## REQUIREMENT
Scan the listing below for the word "Niugan" and copy every line where it occurs.

++++ INFORMATION SHOWN

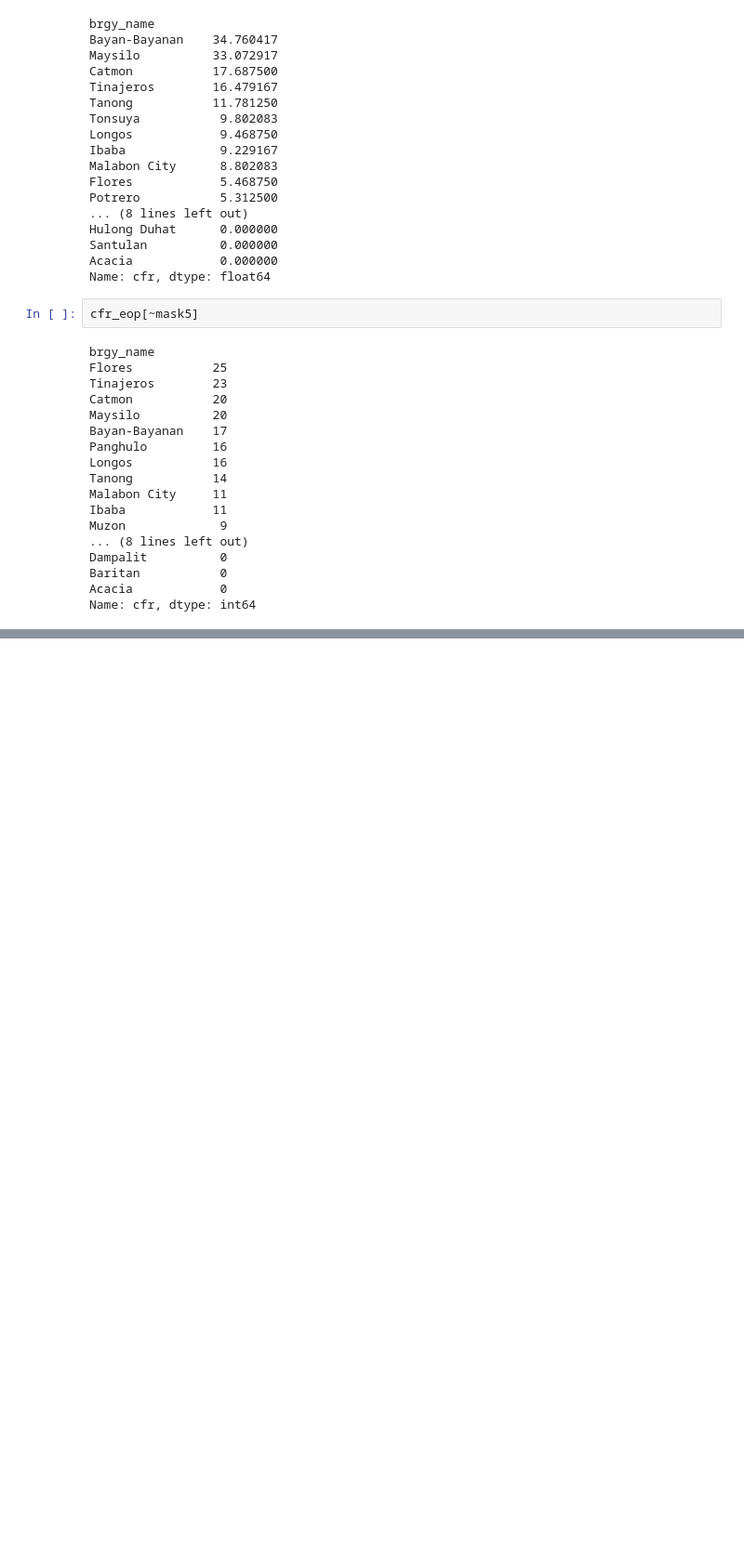
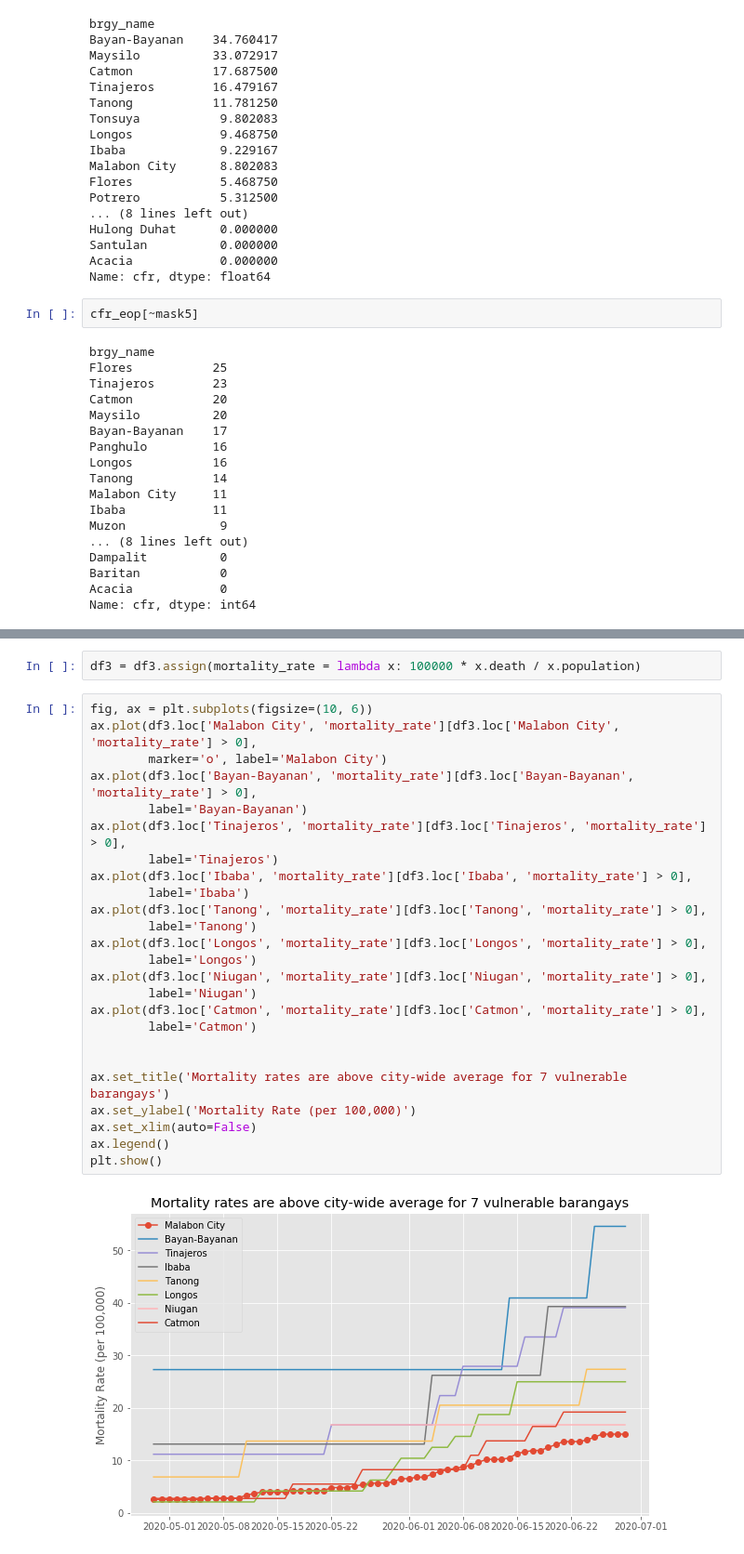
Before and after one commit to jessonpagaduan/covid_malabon, a Jupyter notebook: malabon-covid19.ipynb, the cells around one changed output, grey strips where cells are left out. Shown at 93% size. Saved outputs shown, nothing was run; the diff lists cells and outputs as text; blank space fills up the shorter version.

```diff
--- a/malabon-covid19.ipynb
+++ b/malabon-covid19.ipynb
@@ -1112,0 +1133,29 @@ plt.show()
+# %%
+df3 = df3.assign(mortality_rate = lambda x: 100000 * x.death / x.population)
+# %%
+fig, ax = plt.subplots(figsize=(10, 6))
+ax.plot(df3.loc['Malabon City', 'mortality_rate'][df3.loc['Malabon City', 'mortality_rate'] > 0],
+        marker='o', label='Malabon City')
+ax.plot(df3.loc['Bayan-Bayanan', 'mortality_rate'][df3.loc['Bayan-Bayanan', 'mortality_rate'] > 0],
+        label='Bayan-Bayanan')
+ax.plot(df3.loc['Tinajeros', 'mortality_rate'][df3.loc['Tinajeros', 'mortality_rate'] > 0],
+        label='Tinajeros')
+ax.plot(df3.loc['Ibaba', 'mortality_rate'][df3.loc['Ibaba', 'mortality_rate'] > 0],
+        label='Ibaba')
+ax.plot(df3.loc['Tanong', 'mortality_rate'][df3.loc['Tanong', 'mortality_rate'] > 0],
+        label='Tanong')
+ax.plot(df3.loc['Longos', 'mortality_rate'][df3.loc['Longos', 'mortality_rate'] > 0],
+        label='Longos')
+ax.plot(df3.loc['Niugan', 'mortality_rate'][df3.loc['Niugan', 'mortality_rate'] > 0],
+        label='Niugan')
+ax.plot(df3.loc['Catmon', 'mortality_rate'][df3.loc['Catmon', 'mortality_rate'] > 0],
+        label='Catmon')
+
+
+ax.set_title('Mortality rates are above city-wide average for 7 vulnerable barangays')
+ax.set_ylabel('Mortality Rate (per 100,000)')
+ax.set_xlim(auto=False)
+ax.legend()
+plt.show()
+# %% [output]
+[figure, added]
```
Also changed, not shown: parts of 29 cells of this notebook.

++++++++

## ANSWER SECTION
+ax.plot(df3.loc['Niugan', 'mortality_rate'][df3.loc['Niugan', 'mortality_rate'] > 0],
+        label='Niugan')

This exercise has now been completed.